Three men – Yazeed; Antwain “Squirmy” Fisher, 35, and David Lee Johnson Jr., 63 – have been arrested in connection with her disappearance. But Hughes said Yazeed was “the lone person responsible in this case for abducting Aniah Blanchard. He is the lone person responsible for Aniah’s murder.”
A witness said he saw Yazeed forcing Blanchard into a car in the parking lot at the store where she was last seen. Fisher is charged with kidnapping and accused of disposing of evidence. Johnson has been charged with hindering prosecution.
“This case has absolutely shaken our community to its core,” Hughes said, though he praised the work of law enforcement in responding to Blanchard’s disappearance.
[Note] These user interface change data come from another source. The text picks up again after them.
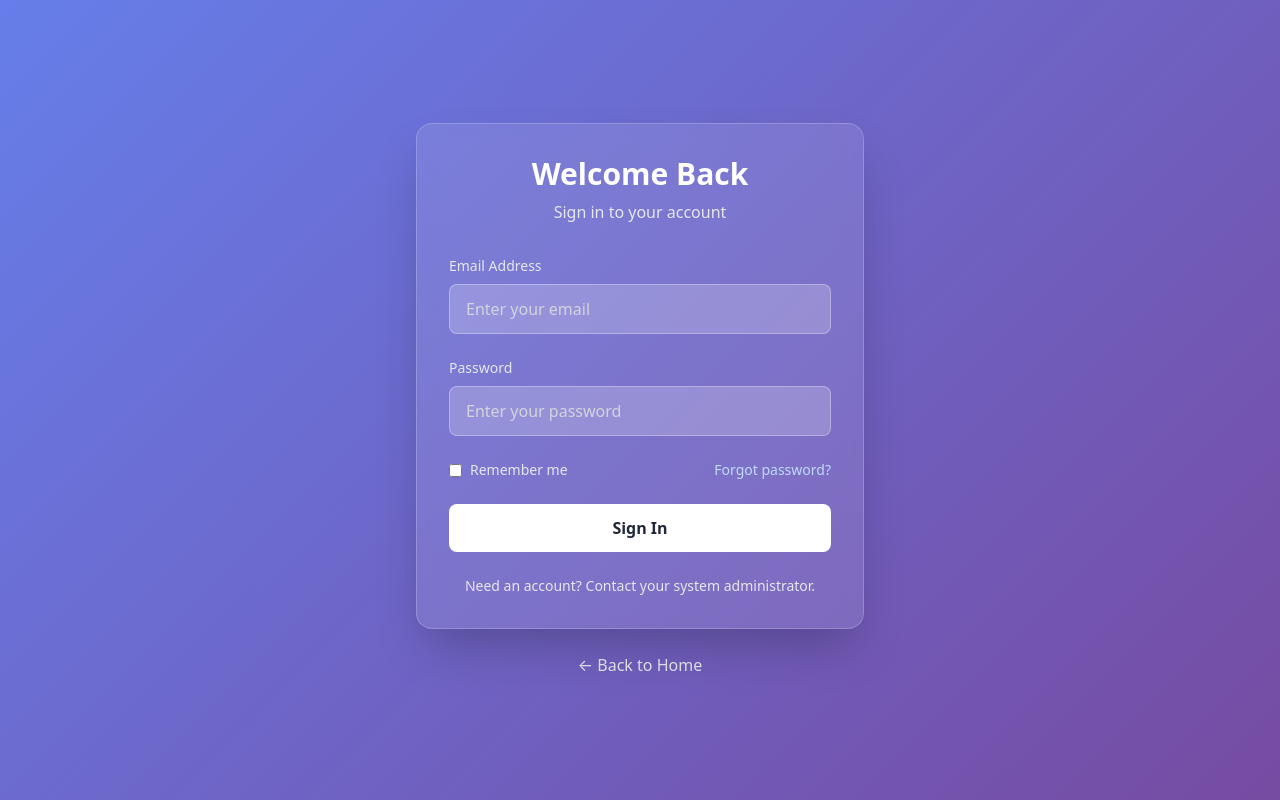
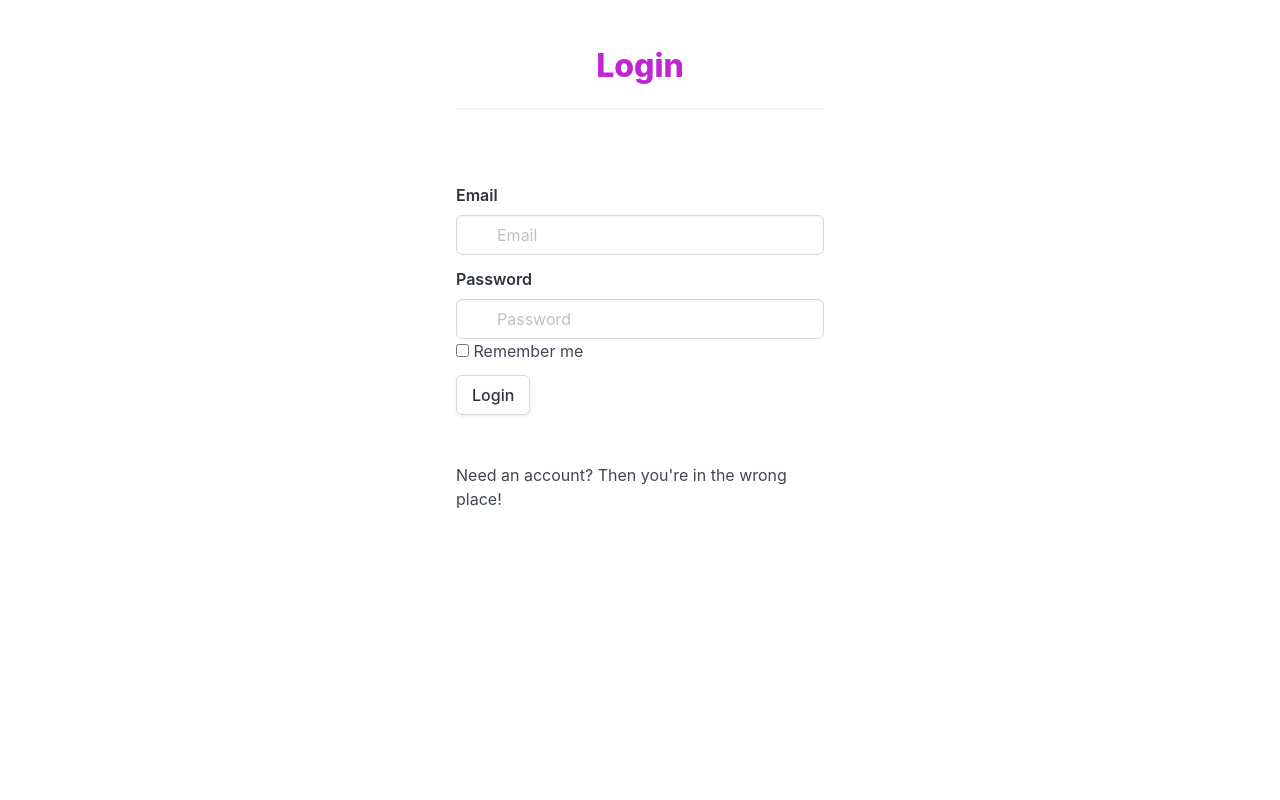
Before and after one commit to elson21/System-Management, a FastAPI app: page /login in a window 1280 px wide. Run offline with FastAPI, Linux system fonts and the light colour scheme; some libraries are stand-ins or nearby versions.

Commit message:
Change index.html

```diff
--- a/app/main.py
+++ b/app/main.py
@@ -40,26 +40,85 @@ def main_page(request: Request, db: Session = Depends(db_connect)) -> HTMLRespon
         pass  # User not authenticated
 
     # Check if this is an HTMX request
-    is_htmx = request.headers.get("HX-Request") == "true"
+    # is_htmx = request.headers.get("HX-Request") == "true"
 
-    if is_htmx:
-        # Return only the main content for HTMX requests
-        return templates.TemplateResponse("index_content.html", {
-            "request": request,
-            "user": current_user,
-            "is_authenticated": current_user is not None
-        })
-    else:
-        # Return full page for regular requests
-        return templates.TemplateResponse("login_.html", {
-            "request": request,
-            "user": current_user,
-            "is_authenticated": current_user is not None
-        })
+    # if is_htmx:
+    #     # Return only the main content for HTMX requests
+    #     return templates.TemplateResponse("index_content.html", {
+    #         "request": request,
+    #         "user": current_user,
+    #         "is_authenticated": current_user is not None
+    #     })
+    # else:
+    #     # Return full page for regular requests
+    #     return templates.TemplateResponse("index.html", {
+    #         "request": request,
+    #         "user": current_user,
+    #         "is_authenticated": current_user is not None
+    #     })
+    return templates.TemplateResponse("index.html", {
+        "request": request,
+        "user": current_user,
+        "is_authenticated": current_user is not None
+    })
+
 
 @app.get("/login")
 def login_page(request: Request) -> HTMLResponse:
-    return templates.TemplateResponse("login.html", {"request": request})
+    return templates.TemplateResponse("login_.html", {"request": request})
+
+
+@app.post("/api/login")
+async def login(
+    request: Request,
+    username: str = Form(),
+    password: str = Form(),
+    db: Session = Depends(db_connect)
+):
+    print(f"Login attempt for user: {username}")
+
+    user = authenticate_user(db, username, password)
+    if not user:
+        print(f"Authentication failed for user: {username}")
+        # Return login page with error message
+        return templates.TemplateResponse("login_.html", {
+            "request": request,
+            "error": "Incorrect email or password"
+        })
+
+    print(f"Authentication successful for user: {username}")
+
+    # Update last login
+    user.last_login = datetime.now()
+    db.commit()
+
+    access_token_expires = timedelta(minutes=ACCESS_TOKEN_EXPIRE_MINUTES)
+    access_token = create_access_token(
+        data={"sub": user.email}, expires_delta=access_token_expires
+    )
+
+    print(f"Generated token for user {username}: {access_token[:20]}...")
+
+    # Create response with token in cookie and redirect to dashboard
+    response = RedirectResponse(url="index_content.html", status_code=302)
+    response.set_cookie(
+        key="access_token",
+        value=access_token,
+        max_age=ACCESS_TOKEN_EXPIRE_MINUTES * 60,
+        httponly=True,
+        secure=False  # Set to True in production with HTTPS
+    )
+
+    return response
+
+
+@app.get("/logout")
+def logout():
+    """Logout user by clearing the cookie and redirecting to home."""
+    response = RedirectResponse(url="/", status_code=302)
+    response.delete_cookie(key="access_token")
+    return response
+
 
 @app.get("/admin/create-user")
 def admin_create_user_page(
@@ -89,55 +148,6 @@ def admin_create_user_page(
             "user": current_user
         })
 
-@app.post("/api/login")
-async def login(
-    request: Request,
-    username: str = Form(),
-    password: str = Form(),
-    db: Session = Depends(db_connect)
-):
-    print(f"Login attempt for user: {username}")
-
-    user = authenticate_user(db, username, password)
-    if not user:
-        print(f"Authentication failed for user: {username}")
-        # Return login page with error message
-        return templates.TemplateResponse("login.html", {
-            "request": request,
-            "error": "Incorrect email or password"
-        })
-
-    print(f"Authentication successful for user: {username}")
-
-    # Update last login
-    user.last_login = datetime.now()
-    db.commit()
-
-    access_token_expires = timedelta(minutes=ACCESS_TOKEN_EXPIRE_MINUTES)
-    access_token = create_access_token(
-        data={"sub": user.email}, expires_delta=access_token_expires
-    )
-
-    print(f"Generated token for user {username}: {access_token[:20]}...")
-
-    # Create response with token in cookie and redirect to dashboard
-    response = RedirectResponse(url="/api/dashboard", status_code=302)
-    response.set_cookie(
-        key="access_token",
-        value=access_token,
-        max_age=ACCESS_TOKEN_EXPIRE_MINUTES * 60,
-        httponly=True,
-        secure=False  # Set to True in production with HTTPS
-    )
-
-    return response
-
-@app.get("/logout")
-def logout():
-    """Logout user by clearing the cookie and redirecting to home."""
-    response = RedirectResponse(url="/", status_code=302)
-    response.delete_cookie(key="access_token")
-    return response
 
 @app.post("/api/admin/create-user")
 async def admin_create_user(
@@ -230,21 +240,11 @@ def get_dashboard(
     db: Session = Depends(db_connect),
     current_user: User = Depends(get_current_active_user)
 ) -> HTMLResponse:
-    # Check if this is an HTMX request
-    is_htmx = request.headers.get("HX-Request") == "true"
-
-    if is_htmx:
-        # Return only the dashboard content for HTMX requests
-        return templates.TemplateResponse("dashboard_content.html", {
+    return templates.TemplateResponse("index_content.html", {
             "request": request,
             "user": current_user
         })
-    else:
-        # Return full page for regular requests
-        return templates.TemplateResponse("dashboard.html", {
-            "request": request,
-            "user": current_user
-        })
+
 
 @app.get("/api/systems")
 def get_systems(
--- a/app/templates/login_.html
+++ b/app/templates/login_.html
@@ -20,7 +20,7 @@
                 <div class="column is-4">
                     <h3 class="title has-text-centered" style="color: #C026D3">Login</h3>
                     <hr class="login-hr">
-                    <p class="subtitle has-text-warning">Beware, there is no turning back after this point!</p>
+                    <p class="subtitle has-text-black is-invisible">GO AWAY!</p>
                     <form action="/api/login" method="POST">
                         <!-- Email -->
                         <div class="field">
@@ -52,7 +52,23 @@
                             Login
                         </button>
                     </form>
+
+                    <!-- Error Message -->
+                    {% if error %}
+                    <div class="has-text-warning">
+                        {{ error }}
+                    </div>
+                    {% endif %}
+
+                    <div class="mt-6 text-center">
+                        <p class="text-gray-200 text-sm">
+                            Need an account? Then you're in the wrong place!
+                        </p>
+                    </div>
                 </div>
+
+                <hr>
+
             </div>
         </div>
     </section>
```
“It is my intention that the response to this horrific crime be a warning to anyone, anyone who believes they want to come to Lee County and engage in violent criminal behavior,” he said. “They will certainly be dealt with, and the consequences will be severe.”
In October, Yazeed was free on a $295,000 bond on charges of kidnapping, attempted murder, robbery and possession of marijuana in connection with the beat of two men in a Montgomery hotel in January. Fisher pleaded guilty to felony murder in 2007 and served three years in prison with 17 years suspended.
A Lee County Judge last month ordered Yazeed held without bond and also ordered him to submit to a DNA test, to compare against a sample found in Blanchard’s car. Fisher is scheduled to appear at a preliminary hearing on Dec. 18.
A gag order has been imposed on attorneys, prosecutors and witnesses in the case. Alabama media organizations, including the Montgomery Advertiser, are challenging the order. A hearing is set for Wednesday.
Hughes declined to discuss Fisher’s case or details of the investigation.